(Before-and-after change records)
◆ ◆ ◆ ◆ ◆ ◆ ◆
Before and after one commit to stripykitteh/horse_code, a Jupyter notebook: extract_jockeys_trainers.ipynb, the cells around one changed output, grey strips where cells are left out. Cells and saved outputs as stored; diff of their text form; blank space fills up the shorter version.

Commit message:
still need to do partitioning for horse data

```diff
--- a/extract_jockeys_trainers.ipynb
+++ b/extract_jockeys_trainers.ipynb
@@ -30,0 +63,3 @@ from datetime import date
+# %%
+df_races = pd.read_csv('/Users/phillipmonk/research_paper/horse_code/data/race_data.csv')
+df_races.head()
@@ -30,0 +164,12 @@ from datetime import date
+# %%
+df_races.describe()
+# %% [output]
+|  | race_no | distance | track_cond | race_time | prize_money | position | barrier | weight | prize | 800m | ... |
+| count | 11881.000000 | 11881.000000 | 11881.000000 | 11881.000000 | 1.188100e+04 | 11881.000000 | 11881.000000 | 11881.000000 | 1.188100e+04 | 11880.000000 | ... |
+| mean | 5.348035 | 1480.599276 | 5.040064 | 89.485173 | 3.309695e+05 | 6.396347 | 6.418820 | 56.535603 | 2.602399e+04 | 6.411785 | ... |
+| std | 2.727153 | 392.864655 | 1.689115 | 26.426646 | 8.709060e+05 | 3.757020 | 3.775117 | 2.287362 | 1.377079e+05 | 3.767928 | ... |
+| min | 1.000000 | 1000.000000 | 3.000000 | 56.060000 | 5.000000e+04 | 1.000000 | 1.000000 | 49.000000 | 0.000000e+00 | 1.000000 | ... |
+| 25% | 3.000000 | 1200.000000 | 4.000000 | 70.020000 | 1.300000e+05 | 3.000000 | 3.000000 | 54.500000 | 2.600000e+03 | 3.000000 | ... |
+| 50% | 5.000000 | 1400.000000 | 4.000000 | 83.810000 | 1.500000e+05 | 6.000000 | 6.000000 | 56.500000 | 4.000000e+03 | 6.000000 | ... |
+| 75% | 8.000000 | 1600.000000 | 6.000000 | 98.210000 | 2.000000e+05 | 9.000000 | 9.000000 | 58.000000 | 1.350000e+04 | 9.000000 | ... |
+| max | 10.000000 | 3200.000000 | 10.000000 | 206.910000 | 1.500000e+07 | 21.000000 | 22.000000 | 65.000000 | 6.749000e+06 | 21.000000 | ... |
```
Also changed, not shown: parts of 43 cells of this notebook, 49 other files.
◆ ◆ ◆ ◆ ◆ ◆ ◆
# Task
Search the entries above for "data". Show every line that has it.

# Exercise answer
still need to do partitioning for horse data
+df_races = pd.read_csv('/Users/phillipmonk/research_paper/horse_code/data/race_data.csv')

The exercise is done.